- _ACTION ITEM_
Give the data again exactly, without images.

• • •

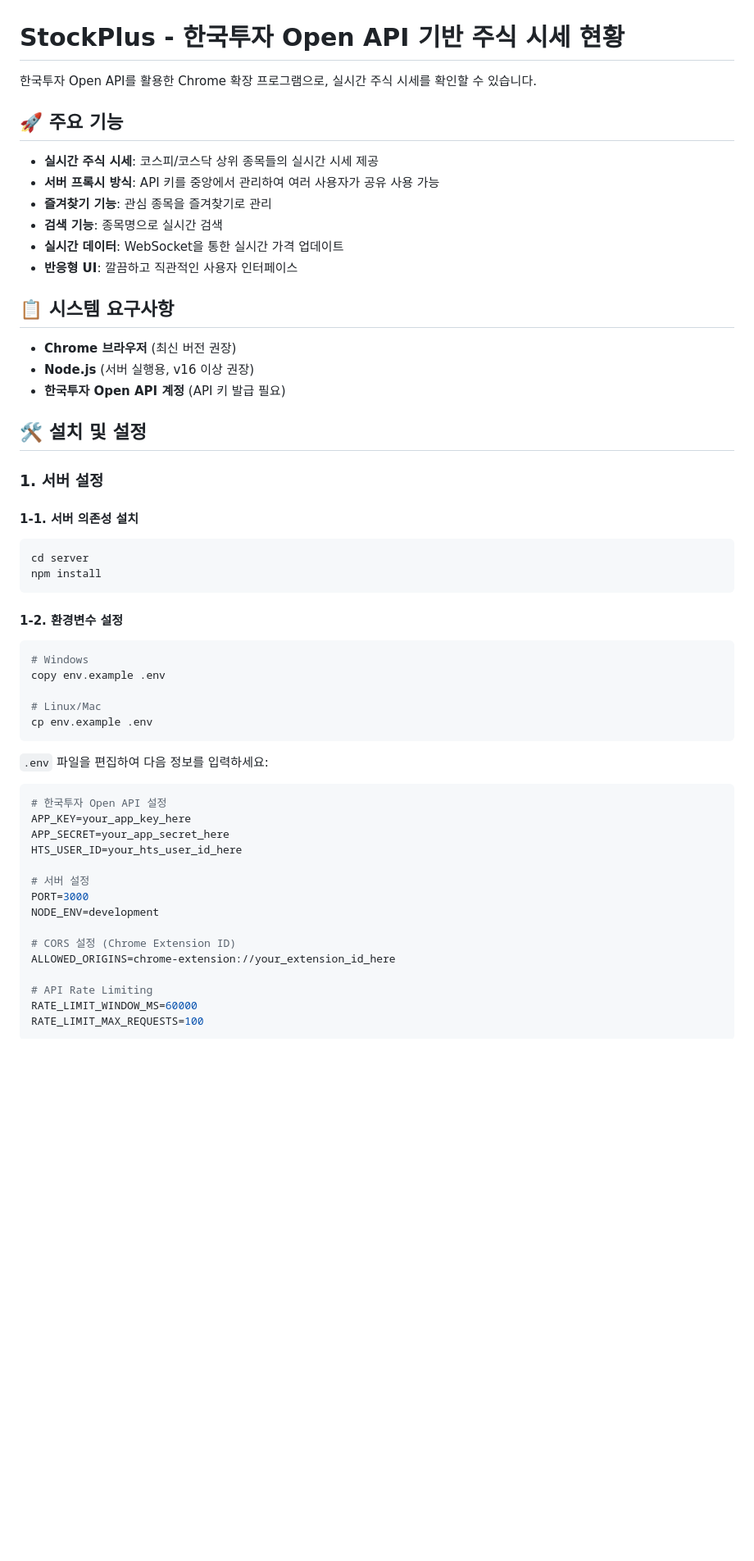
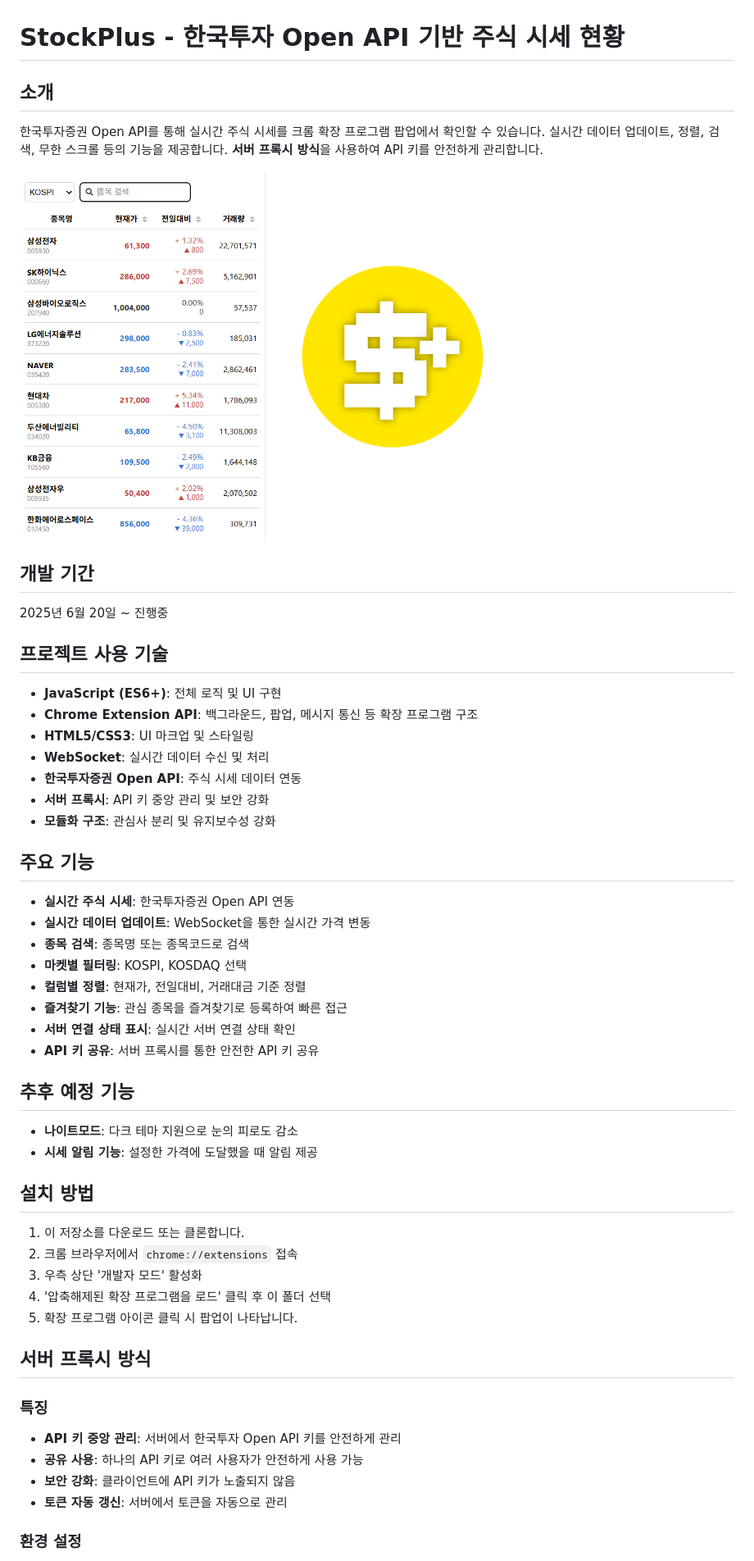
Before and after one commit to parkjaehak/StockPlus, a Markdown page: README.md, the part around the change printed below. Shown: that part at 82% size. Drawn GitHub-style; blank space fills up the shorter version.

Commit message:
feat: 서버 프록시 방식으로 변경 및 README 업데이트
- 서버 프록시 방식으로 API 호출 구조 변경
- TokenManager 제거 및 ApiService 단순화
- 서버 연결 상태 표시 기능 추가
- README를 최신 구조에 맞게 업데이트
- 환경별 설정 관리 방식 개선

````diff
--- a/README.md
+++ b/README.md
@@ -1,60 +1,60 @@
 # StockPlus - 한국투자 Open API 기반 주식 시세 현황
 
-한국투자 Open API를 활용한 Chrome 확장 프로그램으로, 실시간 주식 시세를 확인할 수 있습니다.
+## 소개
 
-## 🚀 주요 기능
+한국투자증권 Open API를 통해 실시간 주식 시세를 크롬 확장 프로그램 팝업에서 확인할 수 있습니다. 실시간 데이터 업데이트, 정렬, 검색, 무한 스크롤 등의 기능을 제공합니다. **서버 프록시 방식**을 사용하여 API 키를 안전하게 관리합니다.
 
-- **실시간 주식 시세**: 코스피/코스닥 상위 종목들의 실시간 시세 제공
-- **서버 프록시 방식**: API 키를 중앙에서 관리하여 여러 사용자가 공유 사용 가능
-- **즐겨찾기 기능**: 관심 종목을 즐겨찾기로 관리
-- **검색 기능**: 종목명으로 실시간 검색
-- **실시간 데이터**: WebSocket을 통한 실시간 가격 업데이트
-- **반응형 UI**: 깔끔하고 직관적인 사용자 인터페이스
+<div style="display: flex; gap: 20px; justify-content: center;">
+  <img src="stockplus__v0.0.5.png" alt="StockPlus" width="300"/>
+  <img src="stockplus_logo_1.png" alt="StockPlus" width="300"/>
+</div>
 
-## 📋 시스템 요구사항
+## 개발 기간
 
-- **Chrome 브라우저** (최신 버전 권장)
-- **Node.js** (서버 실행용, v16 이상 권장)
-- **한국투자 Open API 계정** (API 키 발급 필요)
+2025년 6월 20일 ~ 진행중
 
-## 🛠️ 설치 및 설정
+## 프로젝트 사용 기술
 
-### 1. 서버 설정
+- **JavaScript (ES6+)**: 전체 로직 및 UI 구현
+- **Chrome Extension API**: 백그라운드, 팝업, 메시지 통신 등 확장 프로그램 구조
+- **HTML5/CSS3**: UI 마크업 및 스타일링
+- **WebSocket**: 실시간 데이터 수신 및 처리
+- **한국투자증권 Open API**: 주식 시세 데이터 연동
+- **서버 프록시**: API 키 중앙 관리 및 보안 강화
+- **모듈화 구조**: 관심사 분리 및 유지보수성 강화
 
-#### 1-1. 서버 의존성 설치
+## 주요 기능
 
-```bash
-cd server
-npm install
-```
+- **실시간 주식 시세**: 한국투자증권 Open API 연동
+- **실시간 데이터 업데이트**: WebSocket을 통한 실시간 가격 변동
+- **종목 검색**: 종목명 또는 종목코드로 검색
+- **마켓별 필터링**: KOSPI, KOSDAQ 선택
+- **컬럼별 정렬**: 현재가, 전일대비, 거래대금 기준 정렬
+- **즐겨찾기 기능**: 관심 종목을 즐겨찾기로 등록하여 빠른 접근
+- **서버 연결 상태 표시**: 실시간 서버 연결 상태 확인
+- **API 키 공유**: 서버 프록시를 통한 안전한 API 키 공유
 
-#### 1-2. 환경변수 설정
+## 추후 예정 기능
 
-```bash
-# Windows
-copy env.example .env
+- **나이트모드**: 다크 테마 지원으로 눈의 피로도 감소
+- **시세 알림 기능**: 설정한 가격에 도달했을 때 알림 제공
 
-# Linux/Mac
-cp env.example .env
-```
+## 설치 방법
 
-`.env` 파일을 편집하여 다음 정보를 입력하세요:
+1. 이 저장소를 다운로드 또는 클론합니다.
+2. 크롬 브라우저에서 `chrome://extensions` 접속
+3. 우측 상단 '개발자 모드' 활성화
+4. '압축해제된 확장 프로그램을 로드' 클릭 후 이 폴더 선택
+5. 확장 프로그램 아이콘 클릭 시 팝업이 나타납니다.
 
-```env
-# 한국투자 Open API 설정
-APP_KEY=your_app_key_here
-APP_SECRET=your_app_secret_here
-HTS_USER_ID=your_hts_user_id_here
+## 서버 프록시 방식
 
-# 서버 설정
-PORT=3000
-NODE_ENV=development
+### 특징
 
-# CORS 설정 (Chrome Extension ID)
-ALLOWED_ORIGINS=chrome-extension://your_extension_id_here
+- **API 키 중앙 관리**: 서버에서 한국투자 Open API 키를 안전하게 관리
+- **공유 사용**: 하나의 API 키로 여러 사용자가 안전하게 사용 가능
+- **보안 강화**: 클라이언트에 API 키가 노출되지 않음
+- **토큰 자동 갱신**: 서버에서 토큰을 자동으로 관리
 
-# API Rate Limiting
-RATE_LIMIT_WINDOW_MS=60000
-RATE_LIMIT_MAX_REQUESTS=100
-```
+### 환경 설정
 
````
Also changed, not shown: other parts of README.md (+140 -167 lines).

• • •

- _OUTPUT OF THE TASK_
Before and after one commit to parkjaehak/StockPlus, a Markdown page: README.md, the part around the change printed below. Shown: that part at 82% size. Drawn GitHub-style; blank space fills up the shorter version.

Commit message:
feat: 서버 프록시 방식으로 변경 및 README 업데이트
- 서버 프록시 방식으로 API 호출 구조 변경
- TokenManager 제거 및 ApiService 단순화
- 서버 연결 상태 표시 기능 추가
- README를 최신 구조에 맞게 업데이트
- 환경별 설정 관리 방식 개선

````diff
--- a/README.md
+++ b/README.md
@@ -1,60 +1,60 @@
 # StockPlus - 한국투자 Open API 기반 주식 시세 현황
 
-한국투자 Open API를 활용한 Chrome 확장 프로그램으로, 실시간 주식 시세를 확인할 수 있습니다.
+## 소개
 
-## 🚀 주요 기능
+한국투자증권 Open API를 통해 실시간 주식 시세를 크롬 확장 프로그램 팝업에서 확인할 수 있습니다. 실시간 데이터 업데이트, 정렬, 검색, 무한 스크롤 등의 기능을 제공합니다. **서버 프록시 방식**을 사용하여 API 키를 안전하게 관리합니다.
 
-- **실시간 주식 시세**: 코스피/코스닥 상위 종목들의 실시간 시세 제공
-- **서버 프록시 방식**: API 키를 중앙에서 관리하여 여러 사용자가 공유 사용 가능
-- **즐겨찾기 기능**: 관심 종목을 즐겨찾기로 관리
-- **검색 기능**: 종목명으로 실시간 검색
-- **실시간 데이터**: WebSocket을 통한 실시간 가격 업데이트
-- **반응형 UI**: 깔끔하고 직관적인 사용자 인터페이스
+<div style="display: flex; gap: 20px; justify-content: center;">
+  <img src="stockplus__v0.0.5.png" alt="StockPlus" width="300"/>
+  <img src="stockplus_logo_1.png" alt="StockPlus" width="300"/>
+</div>
 
-## 📋 시스템 요구사항
+## 개발 기간
 
-- **Chrome 브라우저** (최신 버전 권장)
-- **Node.js** (서버 실행용, v16 이상 권장)
-- **한국투자 Open API 계정** (API 키 발급 필요)
+2025년 6월 20일 ~ 진행중
 
-## 🛠️ 설치 및 설정
+## 프로젝트 사용 기술
 
-### 1. 서버 설정
+- **JavaScript (ES6+)**: 전체 로직 및 UI 구현
+- **Chrome Extension API**: 백그라운드, 팝업, 메시지 통신 등 확장 프로그램 구조
+- **HTML5/CSS3**: UI 마크업 및 스타일링
+- **WebSocket**: 실시간 데이터 수신 및 처리
+- **한국투자증권 Open API**: 주식 시세 데이터 연동
+- **서버 프록시**: API 키 중앙 관리 및 보안 강화
+- **모듈화 구조**: 관심사 분리 및 유지보수성 강화
 
-#### 1-1. 서버 의존성 설치
+## 주요 기능
 
-```bash
-cd server
-npm install
-```
+- **실시간 주식 시세**: 한국투자증권 Open API 연동
+- **실시간 데이터 업데이트**: WebSocket을 통한 실시간 가격 변동
+- **종목 검색**: 종목명 또는 종목코드로 검색
+- **마켓별 필터링**: KOSPI, KOSDAQ 선택
+- **컬럼별 정렬**: 현재가, 전일대비, 거래대금 기준 정렬
+- **즐겨찾기 기능**: 관심 종목을 즐겨찾기로 등록하여 빠른 접근
+- **서버 연결 상태 표시**: 실시간 서버 연결 상태 확인
+- **API 키 공유**: 서버 프록시를 통한 안전한 API 키 공유
 
-#### 1-2. 환경변수 설정
+## 추후 예정 기능
 
-```bash
-# Windows
-copy env.example .env
+- **나이트모드**: 다크 테마 지원으로 눈의 피로도 감소
+- **시세 알림 기능**: 설정한 가격에 도달했을 때 알림 제공
 
-# Linux/Mac
-cp env.example .env
-```
+## 설치 방법
 
-`.env` 파일을 편집하여 다음 정보를 입력하세요:
+1. 이 저장소를 다운로드 또는 클론합니다.
+2. 크롬 브라우저에서 `chrome://extensions` 접속
+3. 우측 상단 '개발자 모드' 활성화
+4. '압축해제된 확장 프로그램을 로드' 클릭 후 이 폴더 선택
+5. 확장 프로그램 아이콘 클릭 시 팝업이 나타납니다.
 
-```env
-# 한국투자 Open API 설정
-APP_KEY=your_app_key_here
-APP_SECRET=your_app_secret_here
-HTS_USER_ID=your_hts_user_id_here
+## 서버 프록시 방식
 
-# 서버 설정
-PORT=3000
-NODE_ENV=development
+### 특징
 
-# CORS 설정 (Chrome Extension ID)
-ALLOWED_ORIGINS=chrome-extension://your_extension_id_here
+- **API 키 중앙 관리**: 서버에서 한국투자 Open API 키를 안전하게 관리
+- **공유 사용**: 하나의 API 키로 여러 사용자가 안전하게 사용 가능
+- **보안 강화**: 클라이언트에 API 키가 노출되지 않음
+- **토큰 자동 갱신**: 서버에서 토큰을 자동으로 관리
 
-# API Rate Limiting
-RATE_LIMIT_WINDOW_MS=60000
-RATE_LIMIT_MAX_REQUESTS=100
-```
+### 환경 설정
 
````
Also changed, not shown: other parts of README.md (+140 -167 lines).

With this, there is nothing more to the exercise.